Another global phenomenon to consider is information technology. "Like the facets of a diamond that throws light in many directions," says Prof. Padolina, "the facets of IT as used in education provide various challenges and opportunities." There are practical applications, like flight simulators to train pilots, and "IT has definitely been shown to work for learning some kinetic skills," she says. One challenge is the application of human creativity," says Prof. Padolina. She quotes the broadcast legend Edward R. Murrow, whose words about radio are also appropriate for IT: "This instrument can teach; it can illustrate, yes, it can even inspire, but it can do so only to the extent that learners are determined to use to those ends."
A more fundamental thing to think about IT is the kind of connections we are making, says Prof.

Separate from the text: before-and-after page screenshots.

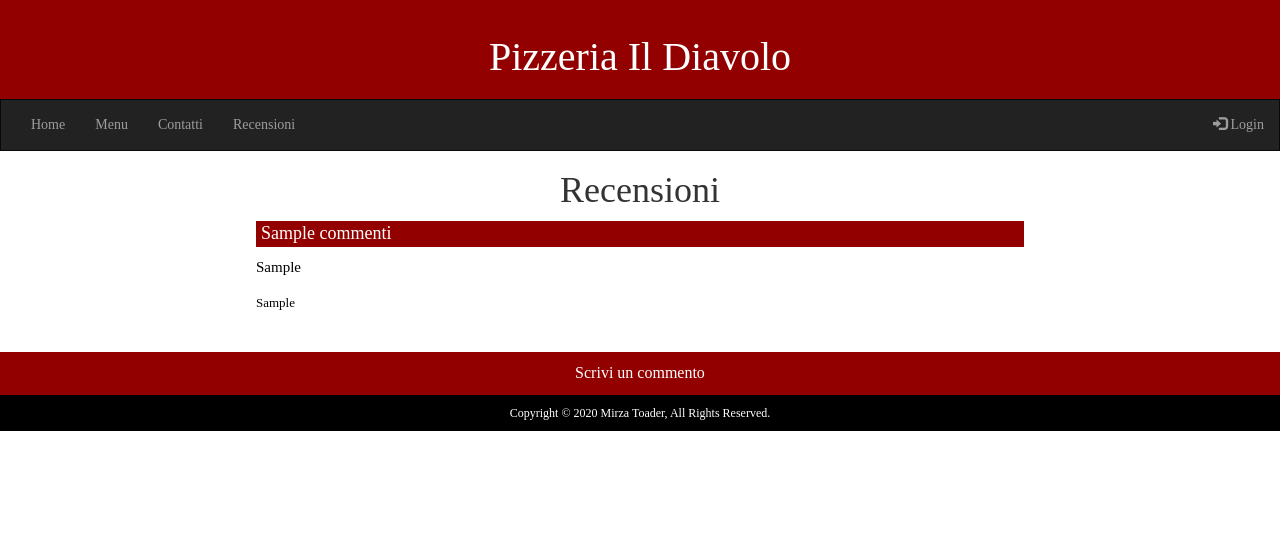
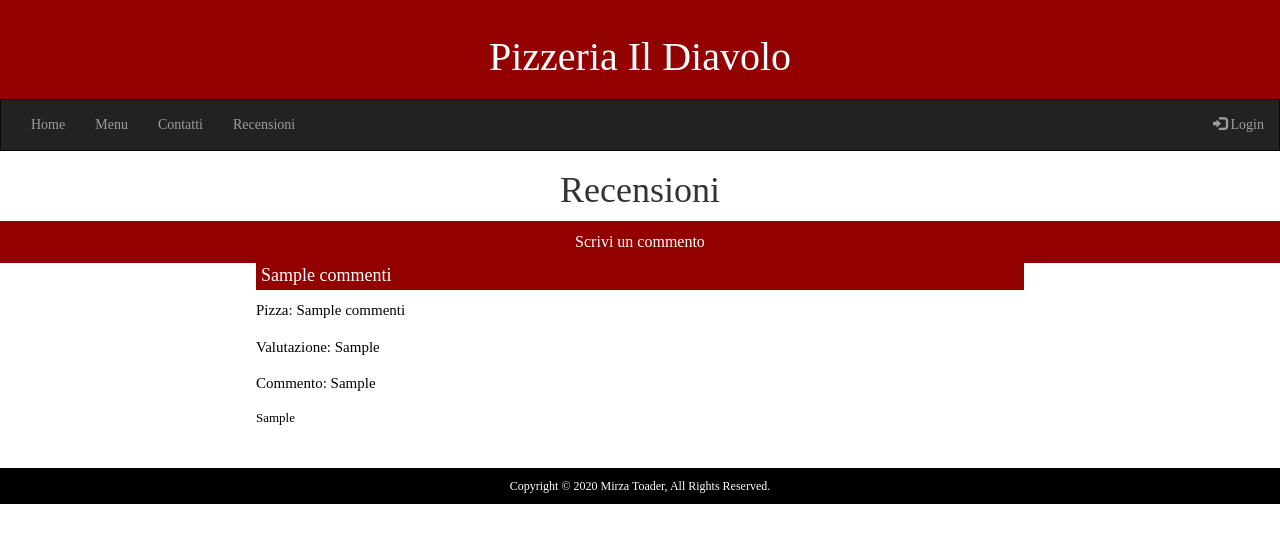
Before and after one commit to teomirza02/Pizzeria, a PHP site: page /recensioni_public.php in a window 1280 px wide. Shown: the top 543 px of the page. Run offline with PHP 8.4, Linux system fonts and the light colour scheme; tables that the repository leaves empty or names only in its code hold one stand-in row (values such as "Sample post").

Commit message:
Update recensioni_public.php

```diff
--- a/recensioni_public.php
+++ b/recensioni_public.php
@@ -20,10 +20,10 @@
       <li><a href="homepage_public.php">Home</a></li>
       <li><a href="menu.php">Menu </a></li>
       <li><a href="contatti.php">Contatti</a></li>
-      <li><a href="#">Recensioni</a></li>
+      <li><a href="recensioni_public.php">Recensioni</a></li>
     </ul>
     <ul class="nav navbar-nav navbar-right">
-      <li><a href="/opt/lampp/htdocs/Pizzeria/Admin/phplogin/index.php"><span class="glyphicon glyphicon-log-in"></span> Login</a></li>
+      <li><a href="../index.php"><span class="glyphicon glyphicon-log-in"></span> Login</a></li>
     </ul>
   </div>
 </nav>
@@ -31,6 +31,9 @@
 
 <div>
     <h1 class="recensioni">Recensioni</h1>
+    <form method="get" action="scrivirecensione.php">
+      <button class="block">Scrivi un commento</button>
+    </form>
     <div class="recensionetipo">
       <?php
         $servername = "localhost";
@@ -46,32 +49,27 @@
           die("Connection failed: " . $conn->connect_error);
         }
 
-        $sql = "SELECT `NomeUtente`, `Data`, `Testo` FROM `Commenti` ORDER BY IDCommento DESC LIMIT 30";
+        $sql = "SELECT `NomeUtente`, `Data`, `Testo`, `FK_Nome_Pizza`, `Valutazione` FROM `Commenti` ORDER BY IDCommento DESC LIMIT 40";
         $result = $conn->query($sql);
 
         if ($result->num_rows > 0) {
 
           while($row = $result->fetch_assoc()) {
             echo "<p class=\"part1\">" . $row["NomeUtente"] . "</p>";
-            echo "<p class=\"part2\">" . $row["Testo"] . "</p>";
+            echo "<p class=\"part2\">Pizza: " . $row["FK_Nome_Pizza"] . "</p>";
+            echo "<p class=\"part2\">Valutazione: " . $row["Valutazione"] . "</p>";
+            echo "<p class=\"part2\">Commento: " . $row["Testo"] . "</p>";
             echo "<p class=\"part3\">" . $row["Data"] ."</p>";
 
           }
         } else {
           echo "0 results";
         }
-
-
-
-
-
         $conn->close();
       ?>
     </div>
 </div>
-<form method="get" action="scrivirecensione.php">
-  <button class="block">Scrivi un commento</button>
-</form>
+
 
 
 <footer class="endfooter">
```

Padolina, quoting from The Lexus and The Olive Tree by Thomas Friedman. "They can empower you to touch the lives of many people, but they can't tell you what to say at a PTA meeting, or why to say it."
The last 50 years have changed life as we know it more than the last 500. In the air hangs a sense of more things to amaze us. "They will come from out of the blue, from out of an inchoate set of premises; they will be, as it were, 'un-anticipatable' changes," says former Education Undersecretary Victor Ordoñez, in his paper The Changing Vision and Mission of Higher Education Research Amidst Globalization.
The speed and volume of information going around the world is irreversible, affecting everything, including higher education. "The challenge is to assure that this momentum leads to mutual respect, understanding and benefits to all," says Usec. Ordoñez, and not to "paradoxically, a retreat to confrontational isolationism, under the perverse disguise of protecting local identities." A new vision for education is needed to adapt to this interdependent world. In this context, Usec. Ordonez has unique perpectives, with his stints at the UNESCO and the Honolulu-based think tank East-West Center. These "triggers of inspiration" gave him fresh insights: There is a great need to do university research collaboratively; the agenda is becoming more driven by policy makers; research should be inter-disciplinary; and "research must focus on effectiveness issues, rather than efficiency issues."
Computers, he reminds us, did not come from typewriter-makers. "As the huge ship of university systems in our countries navigates around the icebergs of cataclysmic changes," he says, admirably concluding his speech with a scene from Titanic, "my plea is that we do not fritter our time away by re-arranging our furniture and concentrate on navigating and saving our ship."